On any given day I come across at least one meme on any social media platform involving motherhood and copious amounts of wine needed. I’m getting a little tired of it quite honestly, but not for the reasons you think. Yes, I believe in responsible drinking. Yes, I believe in having a sense of humor.
Yes, I like wine, but I also like whiskey.
Why are moms relegated to wine jokes? What about beer? Craft Beer? Cider? Spirits? Is wine the alcohol equivalent of the minivan? Not knocking the minivan, but there’s so much more out there! A quick read of my bio and you’ll see that this mama brings home the bacon with a side of bourbon.
So I figured why not break down the grape-vined barrier by breaking down exactly what makes whiskey and why it’s not just for dads.
First, To “E” or not to “E” in Whisk(e)Y. You’ll notice the spelling of whiskey either with or without an “e” before the “y.” Why is this? Simple. When speaking about Whiskey made in America, add the E. There’s an “E” in America so it’s easy to remember. When speaking about whisky made in Scotland (i.e. Scotch) drop the “e.” There’s no “e” in Scotland. Simple enough!
Speaking of the Scots; July 27th is National Scotch Day. What is Scotch exactly? Whiskey made in Scotland. See, pretty obvious and nothing to be intimated about.
So, what exactly is whiskey? Cue Wikipedia:
Whisky or whiskey is a type of distilled alcoholic beverage made from fermented grain mash. Various grains (which may be malted) are used for different varieties, including barley, corn, rye, and wheat. Whisky is typically aged in wooden casks, generally made of charred white oak.

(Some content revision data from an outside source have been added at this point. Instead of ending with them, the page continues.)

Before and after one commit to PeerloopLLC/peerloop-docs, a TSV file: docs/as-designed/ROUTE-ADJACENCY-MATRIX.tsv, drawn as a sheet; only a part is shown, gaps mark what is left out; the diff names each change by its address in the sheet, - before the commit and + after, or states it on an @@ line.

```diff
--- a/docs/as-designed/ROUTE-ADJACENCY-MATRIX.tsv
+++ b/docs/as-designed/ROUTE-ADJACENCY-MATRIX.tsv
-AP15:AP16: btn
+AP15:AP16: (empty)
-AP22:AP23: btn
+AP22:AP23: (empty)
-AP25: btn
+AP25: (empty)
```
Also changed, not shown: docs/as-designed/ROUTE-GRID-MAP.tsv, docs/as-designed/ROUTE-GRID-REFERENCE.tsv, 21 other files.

Here’s where it gets a bit tricky. Depending on the predominate grain used (barley, corn, rye, wheat) and the type of oak barrel (new or old) whiskey can be called a multitude of names. Even beyond those names, there are a plethora of designations/classifications that whiskey nerds love to geek out about. For the sake of brevity (faster you read this faster you get to imbibe) let’s just look at what I like to call the core 4: American Whiskey, Bourbon, American Rye & Tennessee Whiskey.
American Whiskey: Distilled in America using choice of grain and aged in oak barrels, usually used oak barrels (meaning it once held whiskey before). A caveat of this is moonshine. Since it’s become so popular lately it’s worth mentioning. Moonshine is the distilled grain bottled before it’s aged in barrels. Moonshine is whiskey without the wood!

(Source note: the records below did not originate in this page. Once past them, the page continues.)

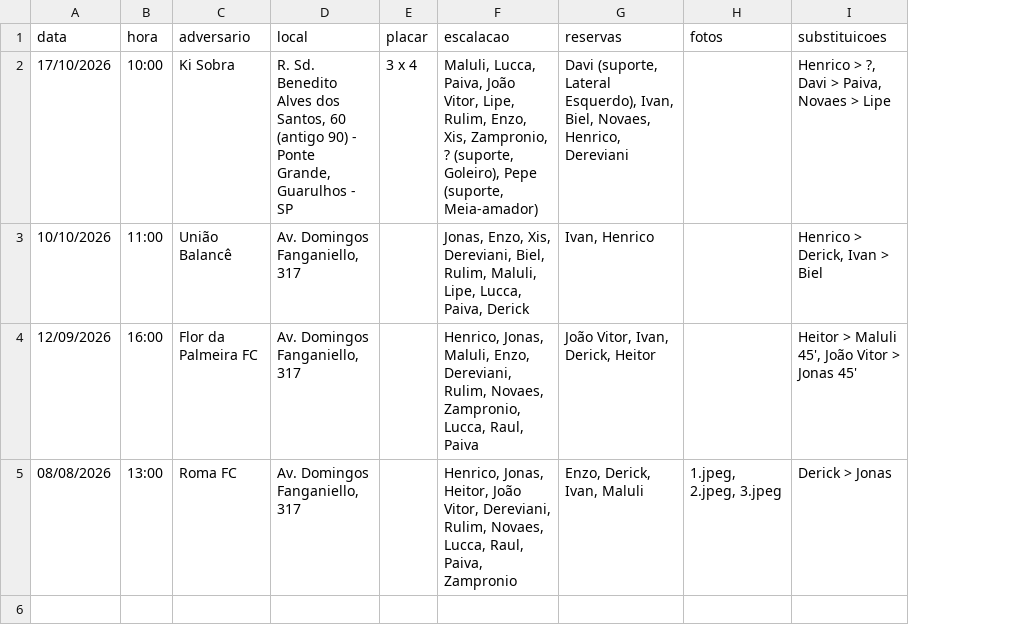
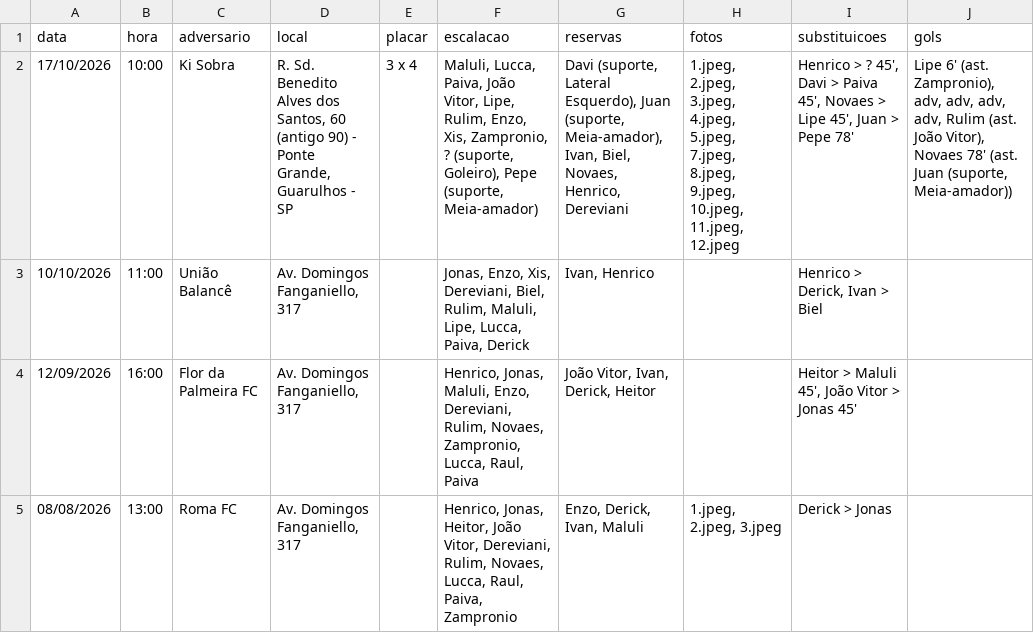
Before and after one commit to petalasnegras/site, a CSV file: dados/jogos.csv, drawn as a sheet; the diff names each change by its address in the sheet, - before the commit and + after, or states it on an @@ line.

Commit message:
feat: gols e novos dados

```diff
--- a/dados/jogos.csv
+++ b/dados/jogos.csv
+column J (gols), row 2: Lipe 6' (ast. Zampronio), adv, adv, adv, adv, Rulim (ast. João Vitor), Novaes 78' (ast. Juan (suporte, Meia-amador))
-G2 (reservas): …Lateral Esquerdo), Ivan, Biel,…
+G2 (reservas): …Lateral Esquerdo), Juan (suporte, Meia-amador), Ivan, Biel,…
-H2 (fotos): (empty)
+H2 (fotos): 1.jpeg, 2.jpeg, 3.jpeg, 4.jpeg, 5.jpeg, 7.jpeg, 8.jpeg, 9.jpeg, 10.jpeg, 11.jpeg, 12.jpeg
-I2 (substituicoes): Henrico > ?, Davi > Paiva, Novaes > Lipe
+I2 (substituicoes): Henrico > ? 45', Davi > Paiva 45', Novaes > Lipe 45', Juan > Pepe 78'
```
Also changed, not shown: dados/elenco.csv, 18 other files.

Bourbon Whiskey: Distilled in America (not exclusive to KY so that’s why we’re seeing some wonderful distilleries pop up all over our state!) using corn as the predominant grain. Corn has to make up at least 51% of the fermented grain mash (or mash-bill). Bourbon must also be aged in new oak, charred (set on fire) barrels. This is a very drilled down definition, but at it’s core, this is the easiest way to remember Bourbon. There are also proof requirements (how strong the spirit is) but we won’t get into that here.
American Rye Whiskey: Identical to the bourbon definition, except rye must make up at least 51% of the fermented grain mash and be aged in new oak, charred barrels.
*Side note on Canadian Rye, it actually doesn’t have to contain any rye in the mash and for that reason, I’m not including it in the core 4.
Tennessee Whiskey: You see where we’re going here…distilled in Tennessee using at least 51% corn and aged in new oak, charred barrels. So why call out Tennessee? It’s the only state that requires an additional step, a charcoal filtration of the liquid before it’s aged in the barrel, known as the Lincoln County Process.
There you have it. Not that difficult to decipher between the options and really delicious across the board. If you’re not sure which one you’ll like, consider this: corn is sweet. Fermented corn is sweet too. Any whiskey that uses corn as their main ingredient (Bourbon, Tennessee, some American Whiskeys) isn’t going to be as harsh as you would expect. If you’ve been curious, give it a try. Mix it as you prefer with soda, ice, anything really. You don’t have to get all fancy with it, it isn’t wine.